The Fund parameter emanated from the State Water Resources Control Board Water Quality Certification (the 401 permit) (see below):
“To identify groundwater wells, the Licensee shall outreach to all residents and landowners within 1,000 feet of the California Project reservoirs to inquire about their groundwater wells. The outreach effort shall include information regarding the Local Impact Mitigation Fund, including information on any prerequisites to access the fund (e.g., if funding is dependent on participation in the groundwater monitoring effort).”
No. According to technical experts, properly installed wells located along the river are not expected to experience an impact. Because the river will continue to run before and after dam removal, the water level in the wells should not be affected even if the well is hydrologically connected to the river. The fine sediment released during dam removal will not make its way through the earth and into a well on the river. The California State Water Resources Control Board concluded that most of the sediment that released will simply move down the river and to the ocean within about 24 months after reservoir drawdown and dam removal. The sediment is predominantly composed of dead algae and fine clay.
Yes. There will be a limited amount of time to participate in the process.
The Fund Administrators will set informational sessions by potential impact in March 2023 and begin running the Fund shortly thereafter. There will be a set amount of time for individual property owners to meet and agree to settlements with the Fund Administrators.
The Fund Administrators will be in touch with property owners about their specific potential impact(s) and the timing of running the Fund for that impact.
Participation in the Fund is a confidential process. The Fund Administrators will not disclose who has chosen to settle, or for what amount, and there will be a confidentiality provision within the settlement agreement. If a claimant declines to settle and sues for damages, the existence of the claims process, and the outcome, will be made available to the court or other arbiter.
Due to feedback from homeowners during prior outreach, the Fund was selected as the best alternative. Providing funds in advance of dam removal also provides homeowners the opportunity to proactively address potential impacts in a manner they see fit. Property owners who settle a claim with the Fund will have the opportunity to make any improvements to address impacts. Neither the Klamath River Renewal Corporation (KRRC) nor any state or federal agency will construct the improvements. Retaining a qualified contractor is highly recommended.
The Klamath River Renewal Corporation (KRRC) is the owner and co-licensee for the Lower Klamath Project. It has no role in managing individual claims. The Fund Administrators have that role and responsibility. KRRC holds the funds that are available to the Fund Administrators to run the Klamath Mitigation Fund.
Copyright © 2023 Klamath Mitigation Fund - All Rights Reserved.
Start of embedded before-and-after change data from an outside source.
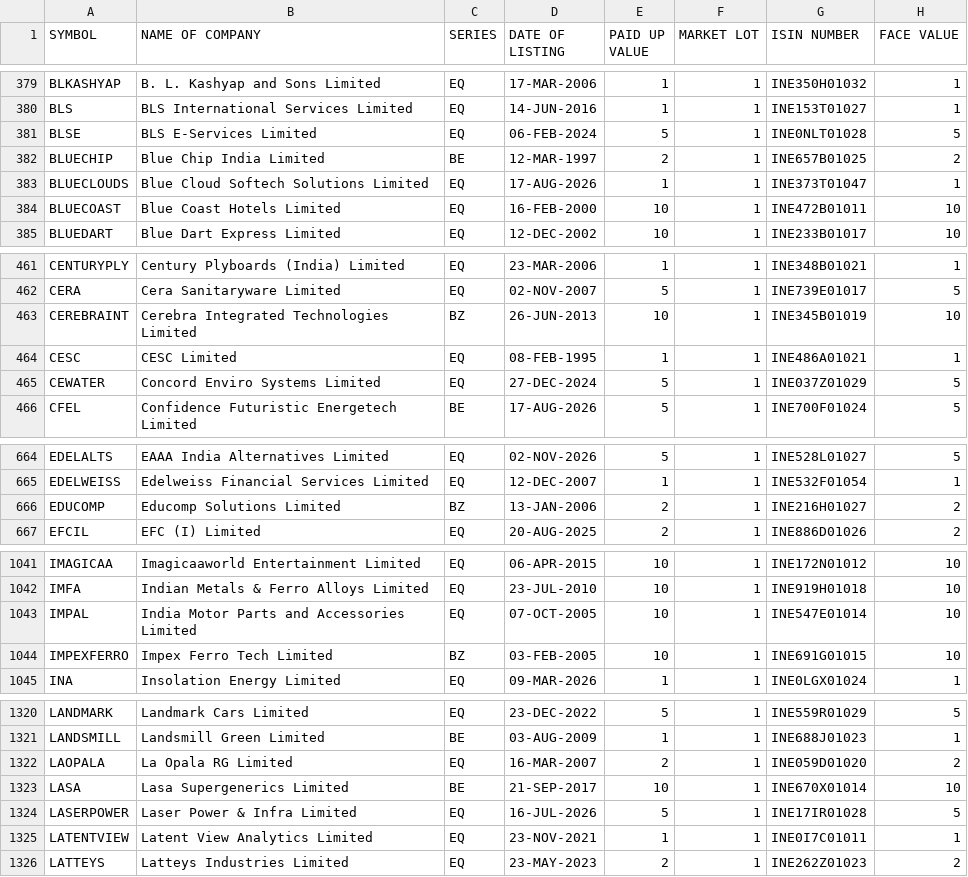
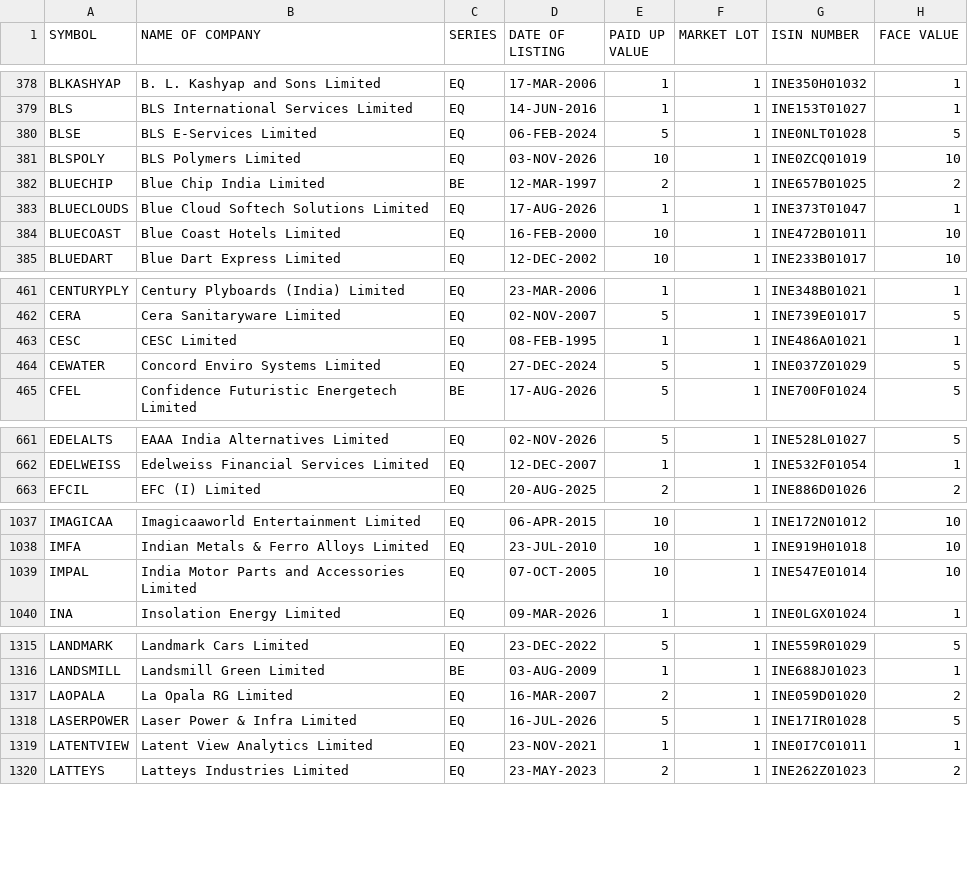
Before and after one commit to RPSCL/HNImanshu_value, a CSV file: EQUITY_L.csv, drawn as a sheet; only a part is shown, gaps mark what is left out; removed rows and columns are numbered as before the commit, all else as after; the diff covers the shown part only; the diff names each change by its address in the sheet, - before the commit and + after, or states it on an @@ line.

```diff
--- a/EQUITY_L.csv
+++ b/EQUITY_L.csv
+row 381: BLSPOLY | BLS Polymers Limited | EQ | 03-NOV-2026 | 10 | 1 | INE0ZCQ01019 | 10
-row 463: CEREBRAINT | Cerebra Integrated Technologies Limited | BZ | 26-JUN-2013 | 10 | 1 | INE345B01019 | 10
-row 666: EDUCOMP | Educomp Solutions Limited | BZ | 13-JAN-2006 | 2 | 1 | INE216H01027 | 2
-row 1044: IMPEXFERRO | Impex Ferro Tech Limited | BZ | 03-FEB-2005 | 10 | 1 | INE691G01015 | 10
-row 1323: LASA | Lasa Supergenerics Limited | BE | 21-SEP-2017 | 10 | 1 | INE670X01014 | 10
```
Also changed, not shown: 1 added row, 10 removed rows and 44 edited cells elsewhere in this file, 35 other files.
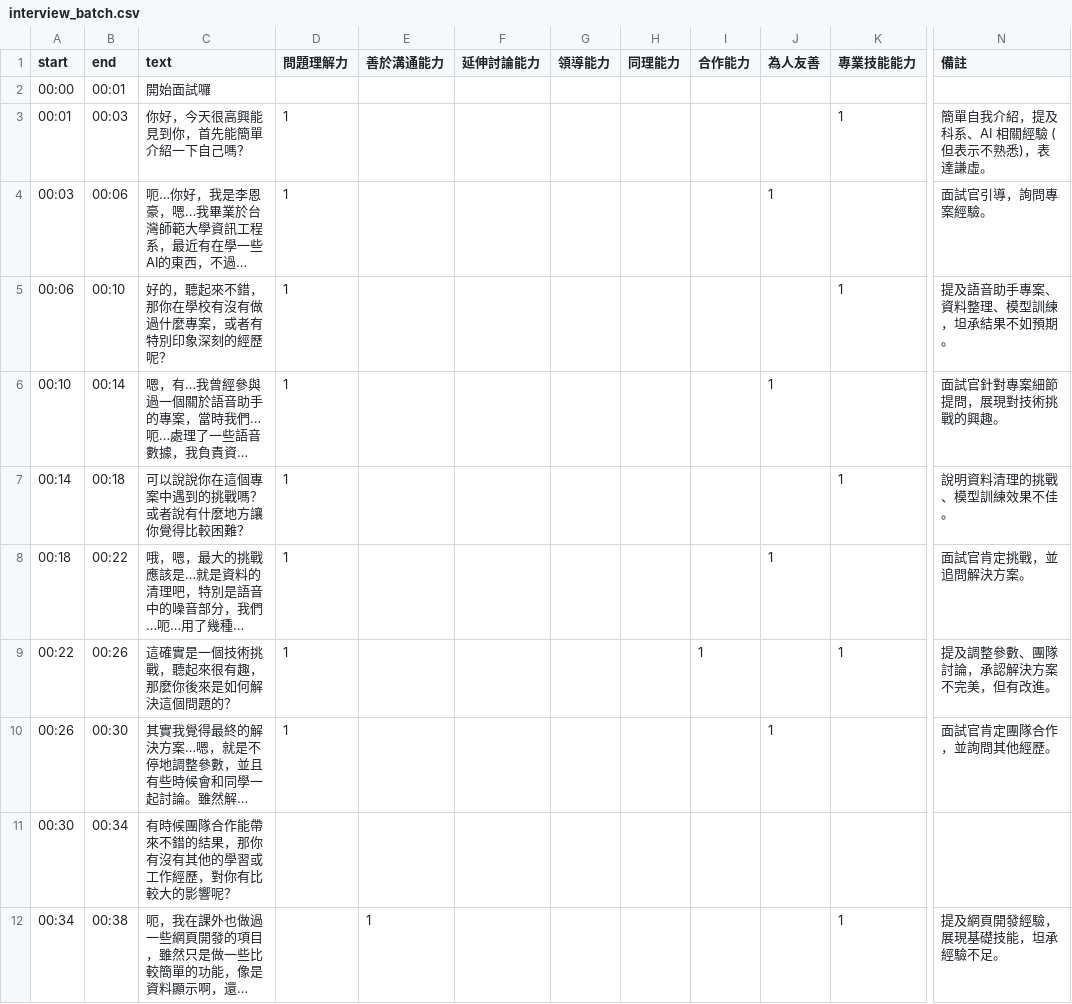
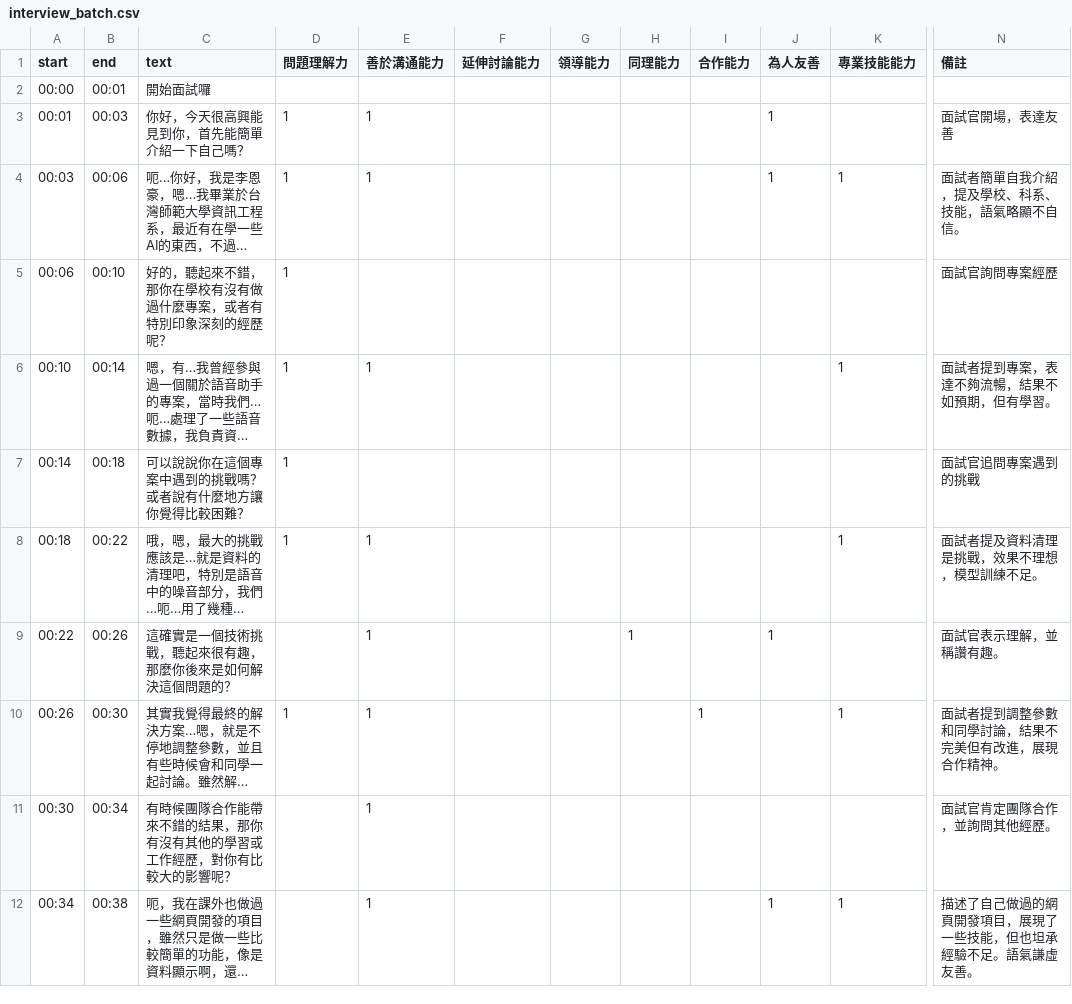
Before and after one commit to MocuAcqu/1132Database, a CSV file: DRai/interview_batch.csv, drawn as a sheet; only a part is shown, gaps mark what is left out; long unchanged cells end in …; the diff covers the shown part only; the diff names each change by its address in the sheet, - before the commit and + after, or states it on an @@ line.

```diff
--- a/DRai/interview_batch.csv
+++ b/DRai/interview_batch.csv
-E3:E4 (善於溝通能力): (empty)
+E3:E4 (善於溝通能力): 1
-J3 (為人友善): (empty)
+J3 (為人友善): 1
-K3 (專業技能能力): 1
+K3 (專業技能能力): (empty)
-N3 (備註): 簡單自我介紹，提及科系、AI 相關經驗 (但表示不熟悉)，表達謙虛。
+N3 (備註): 面試官開場，表達友善
-K4 (專業技能能力): (empty)
+K4 (專業技能能力): 1
-N4 (備註): 面試官引導，詢問專案經驗。
+N4 (備註): 面試者簡單自我介紹，提及學校、科系、技能，語氣略顯不自信。
-K5 (專業技能能力): 1
+K5 (專業技能能力): (empty)
-N5 (備註): 提及語音助手專案、資料整理、模型訓練，坦承結果不如預期。
+N5 (備註): 面試官詢問專案經歷
-E6 (善於溝通能力): (empty)
+E6 (善於溝通能力): 1
-J6 (為人友善): 1
+J6 (為人友善): (empty)
-K6 (專業技能能力): (empty)
+K6 (專業技能能力): 1
-N6 (備註): 面試官針對專案細節提問，展現對技術挑戰的興趣。
+N6 (備註): 面試者提到專案，表達不夠流暢，結果不如預期，但有學習。
-K7 (專業技能能力): 1
+K7 (專業技能能力): (empty)
-N7 (備註): 說明資料清理的挑戰、模型訓練效果不佳。
+N7 (備註): 面試官追問專案遇到的挑戰
-E8:E11 (善於溝通能力): (empty)
+E8:E11 (善於溝通能力): 1
-J8 (為人友善): 1
+J8 (為人友善): (empty)
-K8 (專業技能能力): (empty)
+K8 (專業技能能力): 1
-N8 (備註): 面試官肯定挑戰，並追問解決方案。
+N8 (備註): 面試者提及資料清理是挑戰，效果不理想，模型訓練不足。
-D9 (問題理解力): 1
+D9 (問題理解力): (empty)
-H9 (同理能力): (empty)
+H9 (同理能力): 1
-I9 (合作能力): 1
+I9 (合作能力): (empty)
-J9 (為人友善): (empty)
+J9 (為人友善): 1
-K9 (專業技能能力): 1
+K9 (專業技能能力): (empty)
-N9 (備註): 提及調整參數、團隊討論，承認解決方案不完美，但有改進。
+N9 (備註): 面試官表示理解，並稱讚有趣。
-I10 (合作能力): (empty)
+I10 (合作能力): 1
-J10 (為人友善): 1
+J10 (為人友善): (empty)
-K10 (專業技能能力): (empty)
+K10 (專業技能能力): 1
-N10 (備註): 面試官肯定團隊合作，並詢問其他經歷。
+N10 (備註): 面試者提到調整參數和同學討論，結果不完美但有改進，展現合作精神。
-N11 (備註): (empty)
+N11 (備註): 面試官肯定團隊合作，並詢問其他經歷。
-J12 (為人友善): (empty)
+J12 (為人友善): 1
-N12 (備註): 提及網頁開發經驗，展現基礎技能，坦承經驗不足。
+N12 (備註): 描述了自己做過的網頁開發項目，展現了一些技能，但也坦承經驗不足。語氣謙虛友善。
```
Also changed, not shown: 35 edited cells elsewhere in this file, DRai/113_batch.csv, 4 other files.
We want to thank the many people who have filed claims for compensation. Some checks have been mailed and others are in process. We urge all eligible claimants to file claims, and we want to hear from any claimant who has questions or is having difficulty with the process.